With this setup, the workflow for adding or modifying a package in WF-CRAN is:

  1. Create a branch in the Git repo containing the package
  2. Have the change code reviewed
  3. Merge to master and run mvn deploy

WF-Checkpoint

One of the main motivations for WF-CRAN was enabling verifiably reproducible research and analysis. The versioned repository structure of WF-CRAN enables this by allowing us to explicitly specify the version of the repository used in a script. We do this using an approach similar to that of Revolution Analytics’ Reproducible R Toolkit and checkpoint package. Revolution Analytics’ approach involves taking a daily snapshot of CRAN and making these snapshots available through their checkpoint-server. In a script, the checkpoint function is used to specify which daily snapshot of CRAN to use.

library(checkpoint)
checkpoint(“2015-01-01”)

The checkpoint package then analyzes the script to find all of the package dependencies and installs these to a local directory using the versions from the specified snapshot date. The script is then run using these packages.

At Wealthfront, we developed a similar package, WFCheckpoint, that takes a version number rather than a snapshot date as an argument and uses the packages for the specified repository version to run the script. For example, to run a script using packages from version 1.81 of WF-CRAN, the following can be added to the top of the script:

library(WFCheckpoint)
checkpoint(“1.81”)

The WFCheckpoint package, together with WF-CRAN, thus allows us to easily reproduce the results of any research or analysis.

How This Has Helped Us

As a data-driven and research-intensive company, our culture and success is built on producing high quality and reproducible research and analysis. WF-CRAN and WFCheckpoint have allowed us to bring our rigorous engineering practices to R, enabling more scalable backtests, sophisticated and interactive dashboards, and more unified development environment for research.
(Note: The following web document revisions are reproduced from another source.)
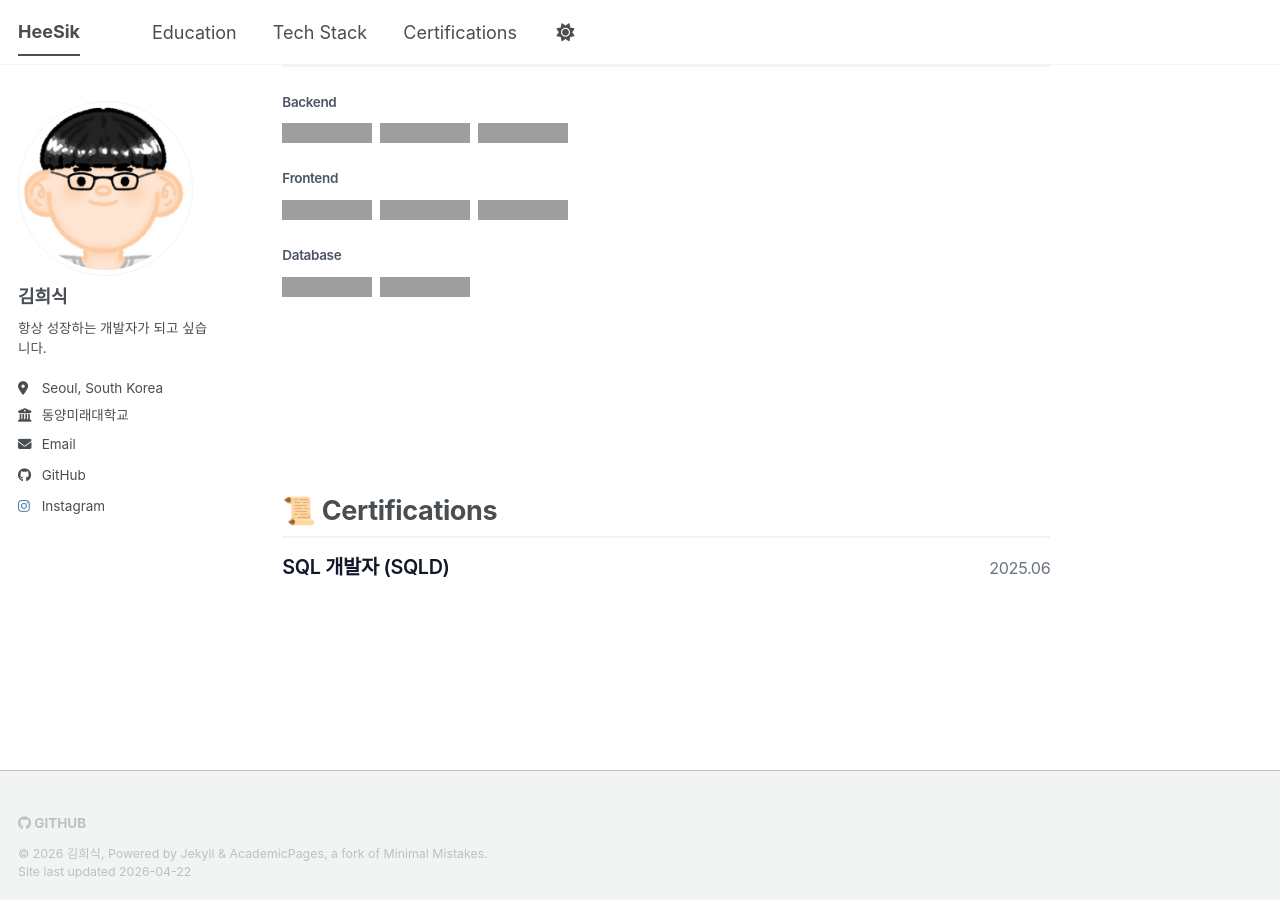
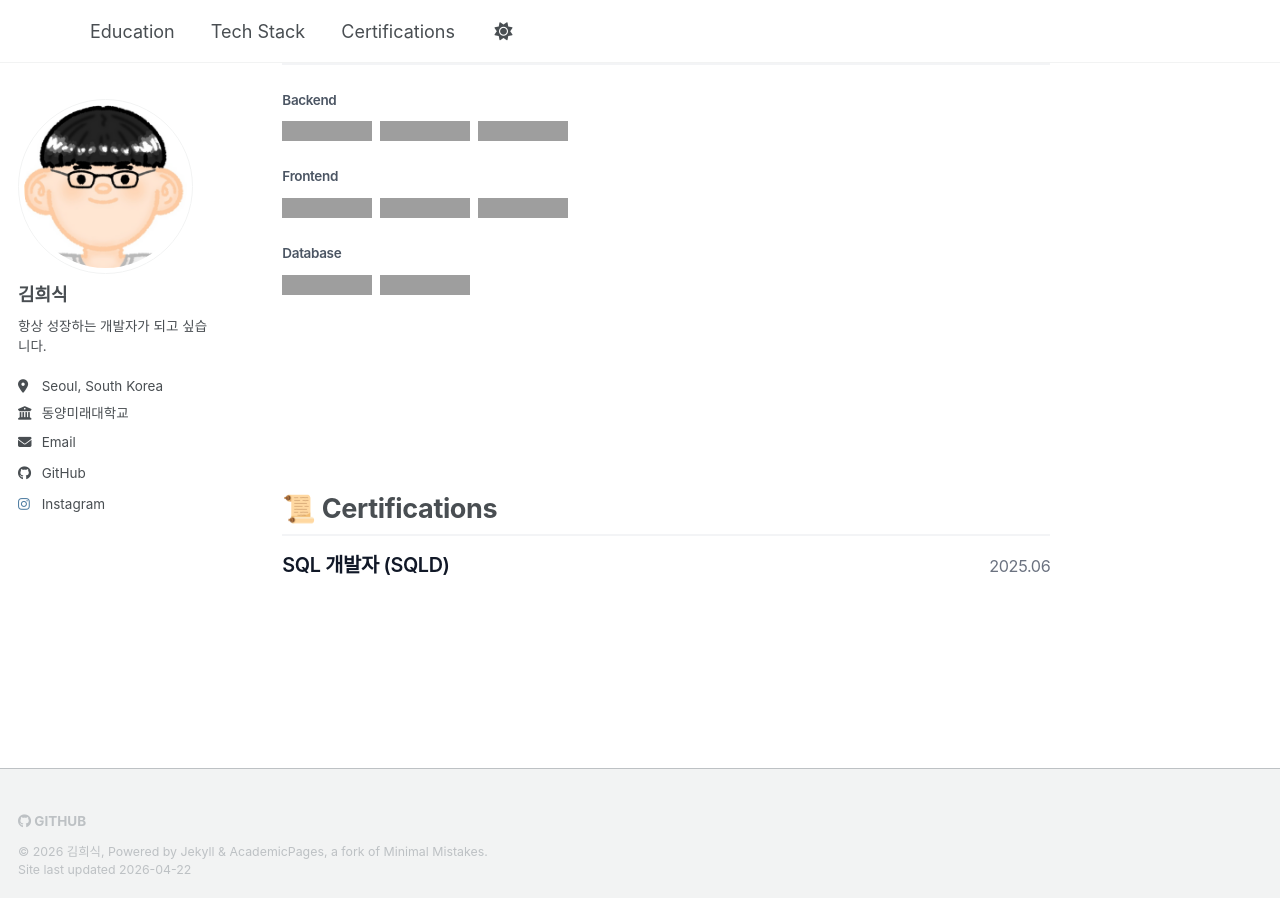
Before and after one commit to heesik03/heesik03.github.io, a Jekyll site: the page built from _pages/about.md, in a window 1280 px wide and 900 px high, scrolled down 707 px. Built offline with Jekyll 4.4.1, drawn with Linux system fonts in a browser that asks for light colours; a script bundle is joined from its source files by our own code; library files that are not in the unit come from our copies; grey boxes are pictures that could not be loaded.

Commit message:
디자인 수정

```diff
--- a/_config.yml
+++ b/_config.yml
@@ -8,7 +8,7 @@
 
 # Basic Site Settings
 locale                   : "ko-KR"
-title                    : "HeeSik"
+title                    : ""
 name                     : &name "김희식"
 description              : &description "초보 개발자 Heesik입니다!"
 url                      : "https://heesik03.github.io"
--- a/_includes/footer.html
+++ b/_includes/footer.html
@@ -1,13 +1,13 @@
 {% include base_path %}
 
 {% if site.author.github or site.author.bitbucket or site.atom_feed.hide != true %}
-<div class="page__footer-follow">
+<div class="page__footer-follow" style="margin-top: 1rem;">
   <ul class="social-icons">
     {% if site.data.ui-text[site.locale].follow_label %}
       <li><strong>{{ site.data.ui-text[site.locale].follow_label }}</strong></li>
     {% endif %}
     {% if site.author.github %}
-      <li><a href="https://github.com/{{ site.author.github }}"><i class="fab fa-github" aria-hidden="true"></i> GitHub</a></li>
+      <li><a href="https://github.com/{{ site.author.github }}"><i class="fab fa-github" aria-hidden="true"></i> Github</a></li>
     {% endif %}
     {% if site.author.bitbucket %}
       <li><a href="https://bitbucket.org/{{ site.author.bitbucket }}"><i class="fab fa-bitbucket" aria-hidden="true"></i> Bitbucket</a></li>
```
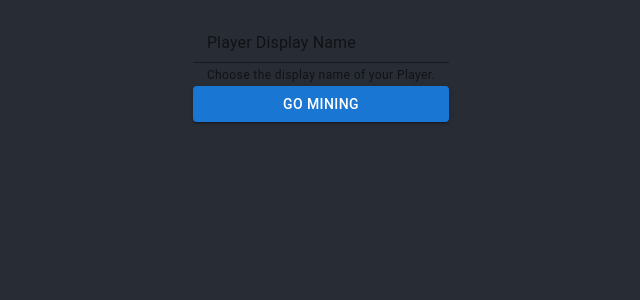
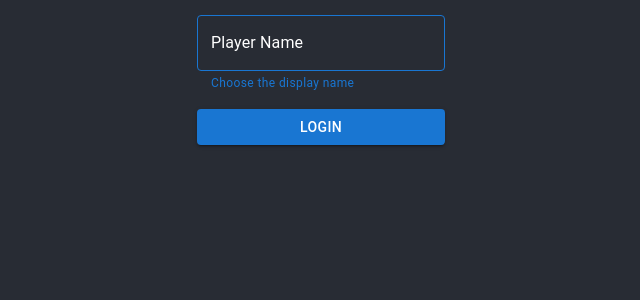
Before and after one commit to TylerSmall19/mining_simulator, a React (Create React App) app in the folder client/: page / in a window 1280 px wide. Shown: the top 300 px of the page, without its empty margins (319-959 px from the left). Built offline with nearby package versions, Linux system fonts and the light colour scheme; no server answers; what excalibur would draw is missing.

Commit message:
Update the sign in form; rename the gameScript file to index.ts

```diff
--- a/client/src/App.tsx
+++ b/client/src/App.tsx
@@ -1,6 +1,6 @@
 import './App.css';
 import { GameWindow } from './components/GameWindow';
-import { gameScript } from './game_logic/gameScript';
+import { gameScript } from './game_logic';
 
 function App() {
   return (
--- a/client/src/components/GameWindow.tsx
+++ b/client/src/components/GameWindow.tsx
@@ -1,6 +1,6 @@
 import { ChangeEventHandler, FormEventHandler, ReactElement, useCallback, useState } from 'react';
-import { gameScript } from '../game_logic/gameScript';
-import { Box, Button, FormControl, FormHelperText, Input, InputLabel } from '@mui/material';
+import { gameScript } from '../game_logic';
+import { Box, Button, FormControl, FormHelperText, Input, InputLabel, TextField } from '@mui/material';
 import { renderingEngine } from '../game_logic/rendering/renderingEngine';
 import { InventoryDisplay } from './InventoryDisplay';
 import { PlayerMiner } from '../game_logic/rendering/actors/characters/PlayerMiner';
@@ -34,16 +34,19 @@ export const GameWindow = (props: { children: ReactElement }) => {
     <Box>
       <Box sx={{ marginBottom: '15px', marginTop: '15px' }}>
         <FormControl component='form' onSubmit={handleCreate}>
-          <InputLabel htmlFor='my-input'>Player Display Name</InputLabel>
-          <Input
+          <TextField
+            sx={{ input: { color: 'whitesmoke'}}}
             id='playerName'
             name='playerName'
             aria-describedby='my-helper-text'
             value={playerFormValues.playerName}
             onChange={handleChange}
+            helperText='Choose the display name'
+            label='Player Name'
+            variant='outlined'
+            color='secondary'
           />
-          <FormHelperText id='my-helper-text'>Choose the display name of your Player.</FormHelperText>
-          <Button type='submit' variant='contained' sx={{}}>Go Mining</Button>
+          <Button type='submit' variant='contained'>Login</Button>
         </FormControl>
         <InventoryDisplay inventory={inventory} itemCount={PlayerMiner.inventory.itemCount} />
       </Box>
--- a/client/src/game_logic/gameScript.ts
+++ b/client/src/game_logic/index.ts
@@ -16,7 +16,14 @@ const gameFieldMetaData: EngineOptions = {
   canvasElementId: canvasId
 }
 
+/**
+ * This is for initializing the game. Currently it will render the loader to the canvas with ID 'game'
+ *
+ * @returns the game engine that was started by the script
+ */
 const init = () => {
+  // After the game is started, check if
+
   const loadableResources: Loadable<any>[] = [];
   const imageSource = new APIImageSource('/assets/maps/mining_maps/image_assets/copper_ore_1.png');
   ResourceFetcher.addResources(new Map([[CopperVein.key, imageSource]]));
@@ -49,6 +56,7 @@ const init = () => {
 
   return _gameEngine.start(loader).then(() => {
     tiledMap.addToScene(_gameEngine.currentScene);
+    return _gameEngine;
   });
 };
 
--- a/client/src/game_logic/rendering/renderingEngine.ts
+++ b/client/src/game_logic/rendering/renderingEngine.ts
@@ -1,5 +1,5 @@
 import { CollisionType } from "excalibur";
-import { gameScript } from "../gameScript";
+import { gameScript } from "../";
 import { PlayerMiner } from "./actors/characters/PlayerMiner";
 
 const startGame = () => {
--- a/client/src/globals/hooks/useActivePlayerSubscription.ts
+++ b/client/src/globals/hooks/useActivePlayerSubscription.ts
@@ -1,6 +1,6 @@
 import { useCallback, useSyncExternalStore } from "react";
 import { SET_ACTIVE_PLAYER_EVENT } from "../customEvents";
-import { gameScript } from "../../game_logic/gameScript";
+import { gameScript } from "../../game_logic";
 
 export const usePlayerMinerInventory = () => {
   const subscribe = useCallback((callback: () => void) => {
```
At Wealthfront, we strive to constantly improve the investment products and services we provide to our clients and WF-CRAN and WFCheckpoint are just a few examples of the tools we have developed at Wealthfront that enable us to do so.